In May of 2006 Nancy and I took our tour of France with the intention of finding the region to buy a house. We started in Provence, (beaucoup euro) then went to Mirepoix and Leran, which we found both beautiful and reasonably priced. Then we went off to the Dordogne. It was very beautiful and expensive, and in addition, we heard so many English voices we knew it had already been discovered. While we were there we saw the Roque Sainte Chistophe. This large prehistoric settlement complex is found about 9 km north of Les Eyzies, on the south bank of the Vezere River. It's in a very scenic and attractive location, and by a stroke of luck, we rented a house for a week about 100 yards from the entrance. La Roque St Christophe is the largest such settlement in Europe and our first impressions were how similar it was to Mesa Verde in Colorado. The differences are obvious, of course, the climate and the relatively short length of time Mesa Verde was occupied. The similarity is of course how a culture took a natural feature, such a overhanging rock, and made a fortified village. Another striking difference is that in Mesa Verde much of the structures are intact, whereas the buildings here have been cannibalized for other villages in the region.
Roque Saint Cristophe is an extensive series of caves that have been carved out of the soft limestone cliff, initially by the action of the river. The cliff is at least a half mile in length (800 metres) and around 90 yards (80 metres) high. Over the years man carved all kinds of artifacts into the limestone, including shelves and passageways. The walls are covered with all kinds of slots, hooks, steps, handholds and other indentations too wierd to figure out.

The site from the air showing the river on the far right.The village was in the dark crease between the new road and the forested top of the cliff.

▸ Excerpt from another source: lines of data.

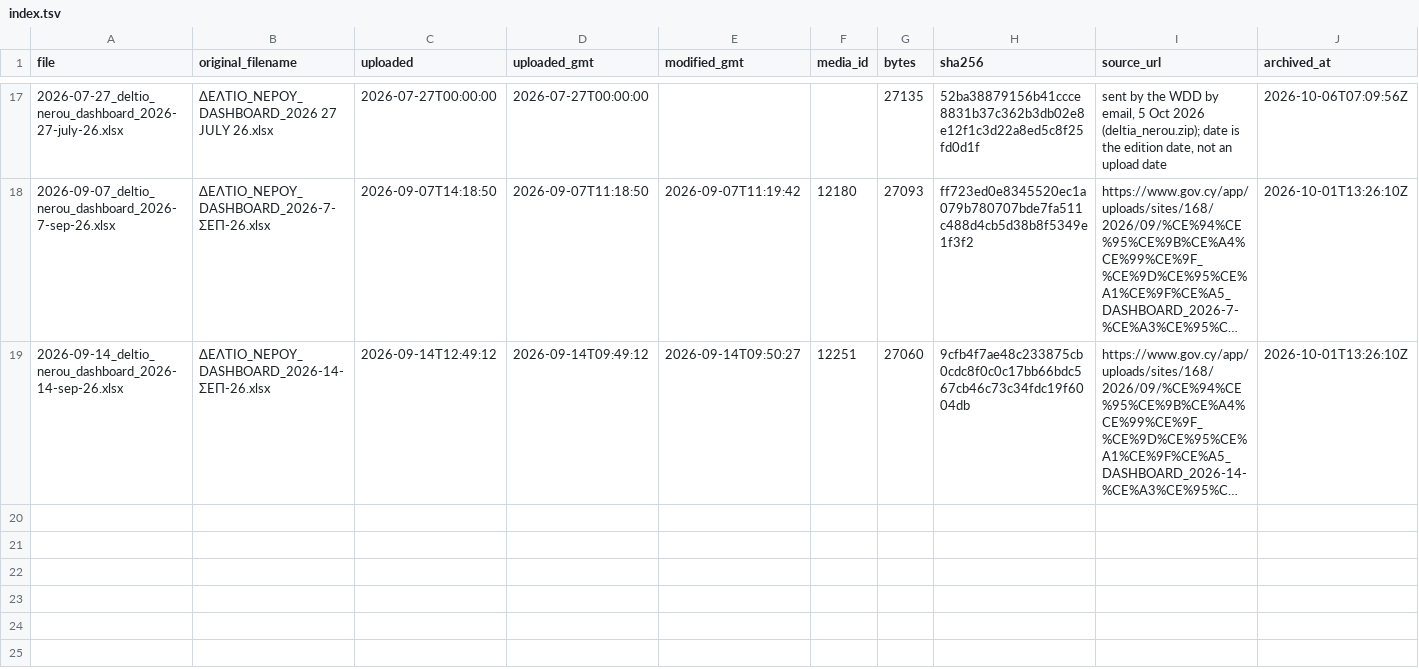
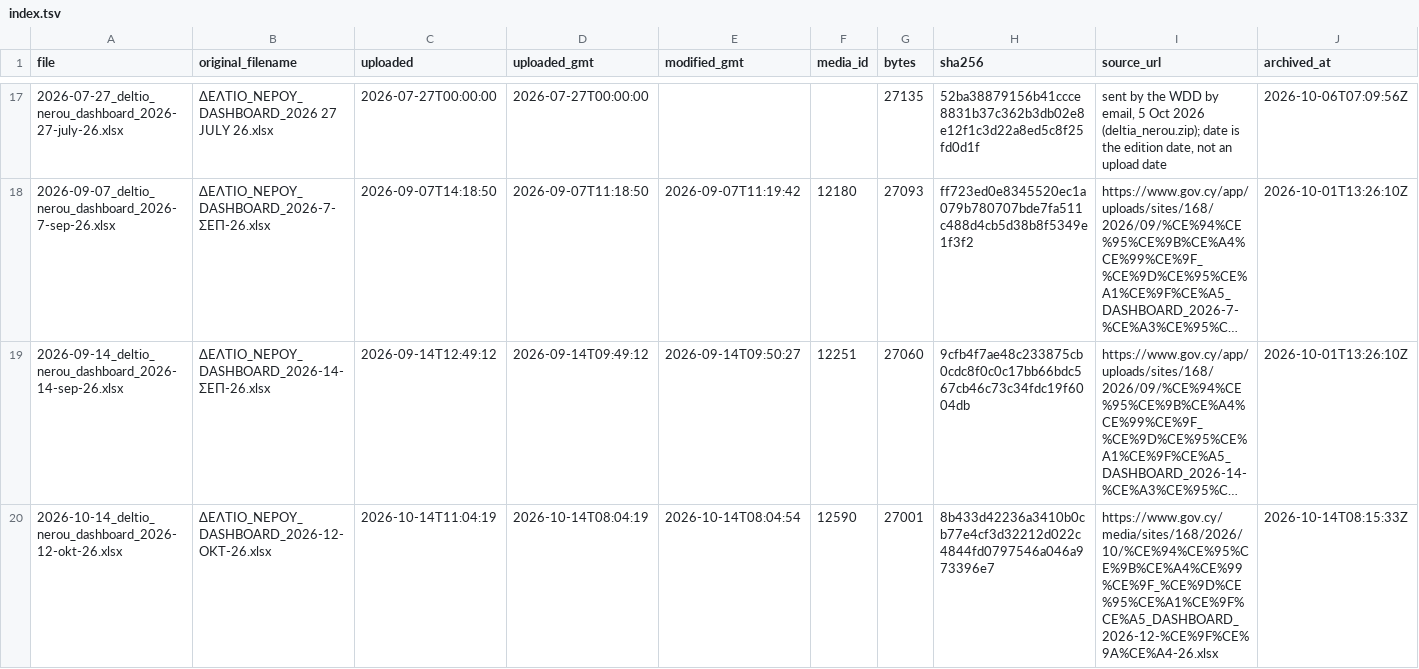
Before and after one commit to vbougay/fragmata.info, a TSV file: data/water-bulletin/index.tsv, drawn as a sheet; only a part is shown, gaps mark what is left out; long unchanged cells end in …; the diff names each change by its address in the sheet, - before the commit and + after, or states it on an @@ line.

```diff
--- a/data/water-bulletin/index.tsv
+++ b/data/water-bulletin/index.tsv
+row 20: 2026-10-14_deltio_nerou_dashboard_2026-12-okt-26.xlsx | ΔΕΛΤΙΟ_ΝΕΡΟΥ_DASHBOARD_2026-12-ΟΚΤ-26.xlsx | 2026-10-14T11:04:19 | 2026-10-14T08:04:19 | 2026-10-14T08:04:54 | 12590 | 27001 | 8b433d42236a3410b0cb77e4cf3d32212d022c4844fd0797546a046a973396e7 | https://www.gov.cy/media/sites/168/2026/10/%CE%94%CE%95%CE%9B%CE%A4%CE%99%CE%9F_%CE%9D%CE%95%CE%A1%CE%9F%CE%A5_DASHBOARD_2026-12-%CE%9F%CE%9A%CE%A4-26.xlsx | 2026-10-14T08:15:33Z
```
Also changed, not shown: 7 other files.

Approximately 55,000 years ago man first started to inhabit these natural caves. From the 6th - 16th centuries that the cliff also became developed as a village, with numerous buildings and fortifications backing onto the cliff. It seems likely that the village was occupied continuously during this entire period, until it was finally abandoned in 1588.
Lifting tools were quite massive and must have hauled up considerable amounts of food, firewood and water too.
Notice the carved archway, the scaffolding and the knotted rope hanging down. Your guesses are as good as mine.

Models of the tools they used to haul up supplies are actually in working order although we didn't get to see them in action. The must have used some of the rock from the site itself and other from elsewhere in the region. This one relied on men going around in a circle. A capstan winch on a sailing vessel is very similar.

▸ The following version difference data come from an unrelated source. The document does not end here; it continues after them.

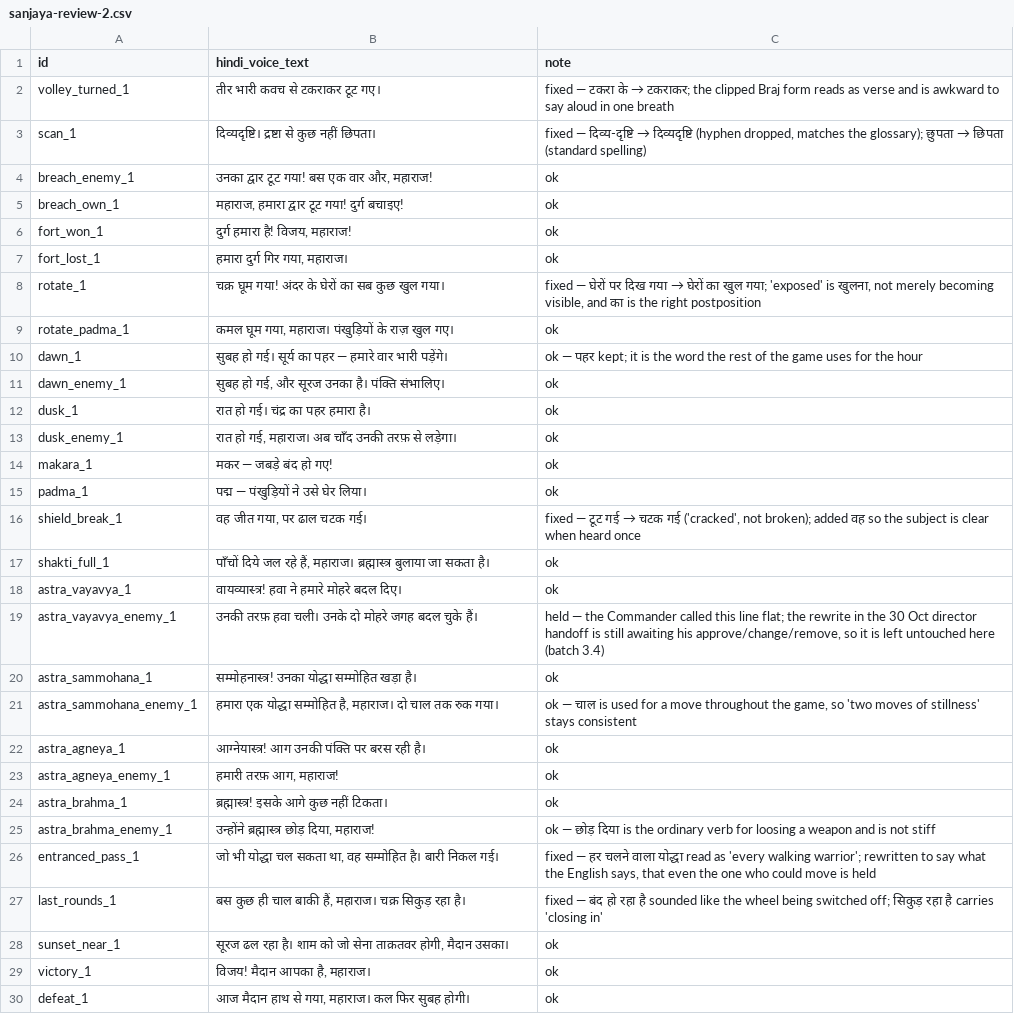
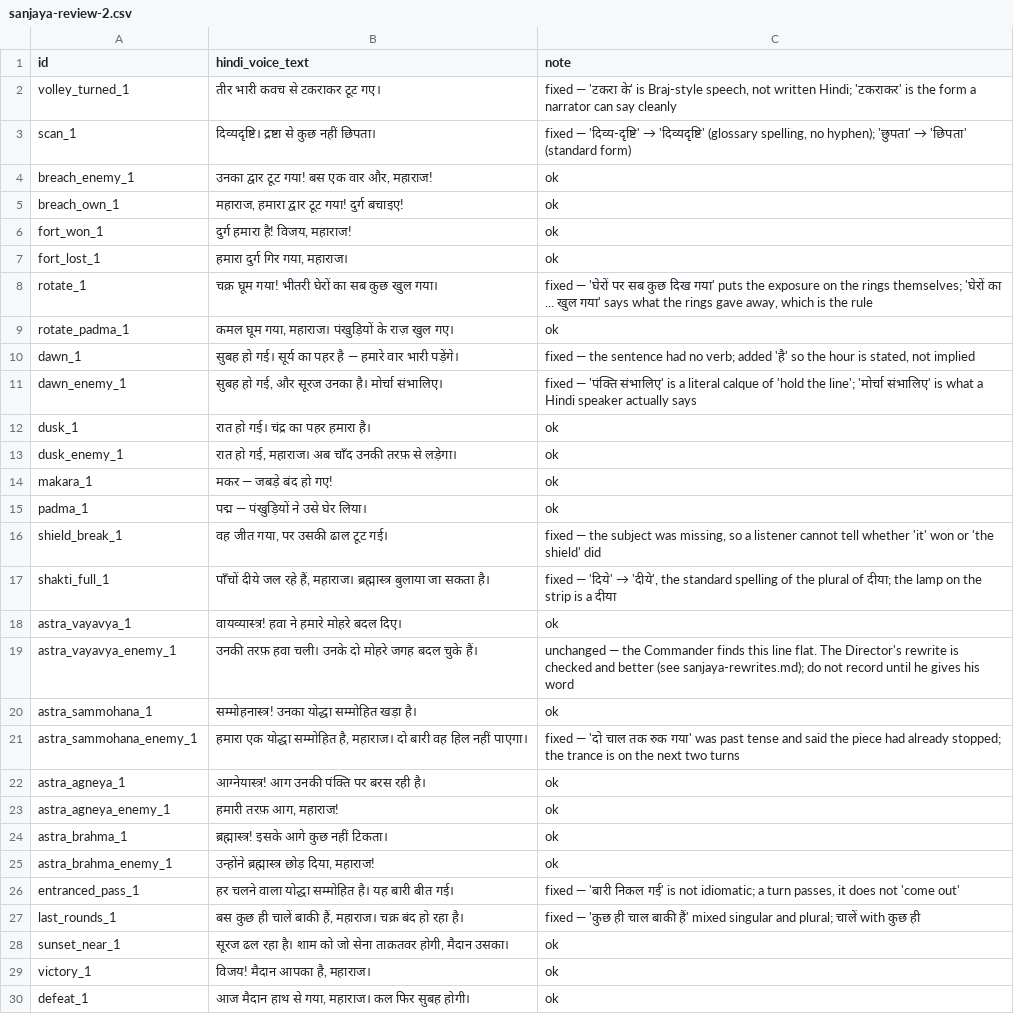
Before and after one commit to medh-eng/Astral-command, a CSV file: incoming/text/sanjaya-review-2.csv, drawn as a sheet; only a part is shown; the diff covers the shown part only.

```diff
--- a/incoming/text/sanjaya-review-2.csv
+++ b/incoming/text/sanjaya-review-2.csv
@@ -1,4 +1,4 @@
 "id","hindi_voice_text","note"
-"volley_turned_1","तीर भारी कवच से टकराकर टूट गए।","fixed — टकरा के → टकराकर; the clipped Braj form reads as verse and is awkward to say aloud in one breath"
-"scan_1","दिव्यदृष्टि। द्रष्टा से कुछ नहीं छिपता।","fixed — दिव्य-दृष्टि → दिव्यदृष्टि (hyphen dropped, matches the glossary); छुपता → छिपता (standard spelling)"
+"volley_turned_1","तीर भारी कवच से टकराकर टूट गए।","fixed — 'टकरा के' is Braj-style speech, not written Hindi; 'टकराकर' is the form a narrator can say cleanly"
+"scan_1","दिव्यदृष्टि। द्रष्टा से कुछ नहीं छिपता।","fixed — 'दिव्य-दृष्टि' → 'दिव्यदृष्टि' (glossary spelling, no hyphen); 'छुपता' → 'छिपता' (standard form)"
 "breach_enemy_1","उनका द्वार टूट गया! बस एक वार और, महाराज!","ok"
@@ -7,6 +7,6 @@
 "fort_lost_1","हमारा दुर्ग गिर गया, महाराज।","ok"
-"rotate_1","चक्र घूम गया! अंदर के घेरों का सब कुछ खुल गया।","fixed — घेरों पर दिख गया → घेरों का खुल गया; 'exposed' is खुलना, not merely becoming visible, and का is the right postposition"
+"rotate_1","चक्र घूम गया! भीतरी घेरों का सब कुछ खुल गया।","fixed — 'घेरों पर सब कुछ दिख गया' puts the exposure on the rings themselves; 'घेरों का ... खुल गया' says what the rings gave away, which is the rule"
 "rotate_padma_1","कमल घूम गया, महाराज। पंखुड़ियों के राज़ खुल गए।","ok"
-"dawn_1","सुबह हो गई। सूर्य का पहर — हमारे वार भारी पड़ेंगे।","ok — पहर kept; it is the word the rest of the game uses for the hour"
-"dawn_enemy_1","सुबह हो गई, और सूरज उनका है। पंक्ति संभालिए।","ok"
+"dawn_1","सुबह हो गई। सूर्य का पहर है — हमारे वार भारी पड़ेंगे।","fixed — the sentence had no verb; added 'है' so the hour is stated, not implied"
+"dawn_enemy_1","सुबह हो गई, और सूरज उनका है। मोर्चा संभालिए।","fixed — 'पंक्ति संभालिए' is a literal calque of 'hold the line'; 'मोर्चा संभालिए' is what a Hindi speaker actually says"
 "dusk_1","रात हो गई। चंद्र का पहर हमारा है।","ok"
@@ -15,8 +15,8 @@
 "padma_1","पद्म — पंखुड़ियों ने उसे घेर लिया।","ok"
-"shield_break_1","वह जीत गया, पर ढाल चटक गई।","fixed — टूट गई → चटक गई ('cracked', not broken); added वह so the subject is clear when heard once"
-"shakti_full_1","पाँचों दिये जल रहे हैं, महाराज। ब्रह्मास्त्र बुलाया जा सकता है।","ok"
+"shield_break_1","वह जीत गया, पर उसकी ढाल टूट गई।","fixed — the subject was missing, so a listener cannot tell whether 'it' won or 'the shield' did"
+"shakti_full_1","पाँचों दीये जल रहे हैं, महाराज। ब्रह्मास्त्र बुलाया जा सकता है।","fixed — 'दिये' → 'दीये', the standard spelling of the plural of दीया; the lamp on the strip is a दीया"
 "astra_vayavya_1","वायव्यास्त्र! हवा ने हमारे मोहरे बदल दिए।","ok"
-"astra_vayavya_enemy_1","उनकी तरफ़ हवा चली। उनके दो मोहरे जगह बदल चुके हैं।","held — the Commander called this line flat; the rewrite in the 30 Oct director handoff is still awaiting his approve/change/remove, so it is left untouched here (batch 3.4)"
+"astra_vayavya_enemy_1","उनकी तरफ़ हवा चली। उनके दो मोहरे जगह बदल चुके हैं।","unchanged — the Commander finds this line flat. The Director's rewrite is checked and better (see sanjaya-rewrites.md); do not record until he gives his word"
 "astra_sammohana_1","सम्मोहनास्त्र! उनका योद्धा सम्मोहित खड़ा है।","ok"
-"astra_sammohana_enemy_1","हमारा एक योद्धा सम्मोहित है, महाराज। दो चाल तक रुक गया।","ok — चाल is used for a move throughout the game, so 'two moves of stillness' stays consistent"
+"astra_sammohana_enemy_1","हमारा एक योद्धा सम्मोहित है, महाराज। दो बारी वह हिल नहीं पाएगा।","fixed — 'दो चाल तक रुक गया' was past tense and said the piece had already stopped; the trance is on the next two turns"
 "astra_agneya_1","आग्नेयास्त्र! आग उनकी पंक्ति पर बरस रही है।","ok"
@@ -24,5 +24,5 @@
 "astra_brahma_1","ब्रह्मास्त्र! इसके आगे कुछ नहीं टिकता।","ok"
-"astra_brahma_enemy_1","उन्होंने ब्रह्मास्त्र छोड़ दिया, महाराज!","ok — छोड़ दिया is the ordinary verb for loosing a weapon and is not stiff"
-"entranced_pass_1","जो भी योद्धा चल सकता था, वह सम्मोहित है। बारी निकल गई।","fixed — हर चलने वाला योद्धा read as 'every walking warrior'; rewritten to say what the English says, that even the one who could move is held"
-"last_rounds_1","बस कुछ ही चाल बाकी हैं, महाराज। चक्र सिकुड़ रहा है।","fixed — बंद हो रहा है sounded like the wheel being switched off; सिकुड़ रहा है carries 'closing in'"
+"astra_brahma_enemy_1","उन्होंने ब्रह्मास्त्र छोड़ दिया, महाराज!","ok"
+"entranced_pass_1","हर चलने वाला योद्धा सम्मोहित है। यह बारी बीत गई।","fixed — 'बारी निकल गई' is not idiomatic; a turn passes, it does not 'come out'"
+"last_rounds_1","बस कुछ ही चालें बाकी हैं, महाराज। चक्र बंद हो रहा है।","fixed — 'कुछ ही चाल बाकी हैं' mixed singular and plural; चालें with कुछ ही"
 "sunset_near_1","सूरज ढल रहा है। शाम को जो सेना ताक़तवर होगी, मैदान उसका।","ok"
```
Also changed, not shown: 2 edited cells elsewhere in this file, 2 other files.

Fortified stairways were carved out of the limestone. Luckily, limestone is a very soft stone.

The site has re-creations of what the settlement might have looked like back in the day, both in miniature, and in life-size. There would have been structures on the ground level as well. Impossibe to defend but easy to access. No elevators to the second level. Nancy took all of these pictures, with the exception of the one I stole from another website about this most amazing place. Remember kids, click on 'em to enlarge 'em.

1 comment:

Anonymous said...

This is my first day back to my office...and computer...since Christmas...and I am happily greeted by some some new commentaries from "The Francophiles"! What a pleasure to hear new Yellowstone stories and see another area of France!

Happy New Year, Mr. & Mrs. Scrooge!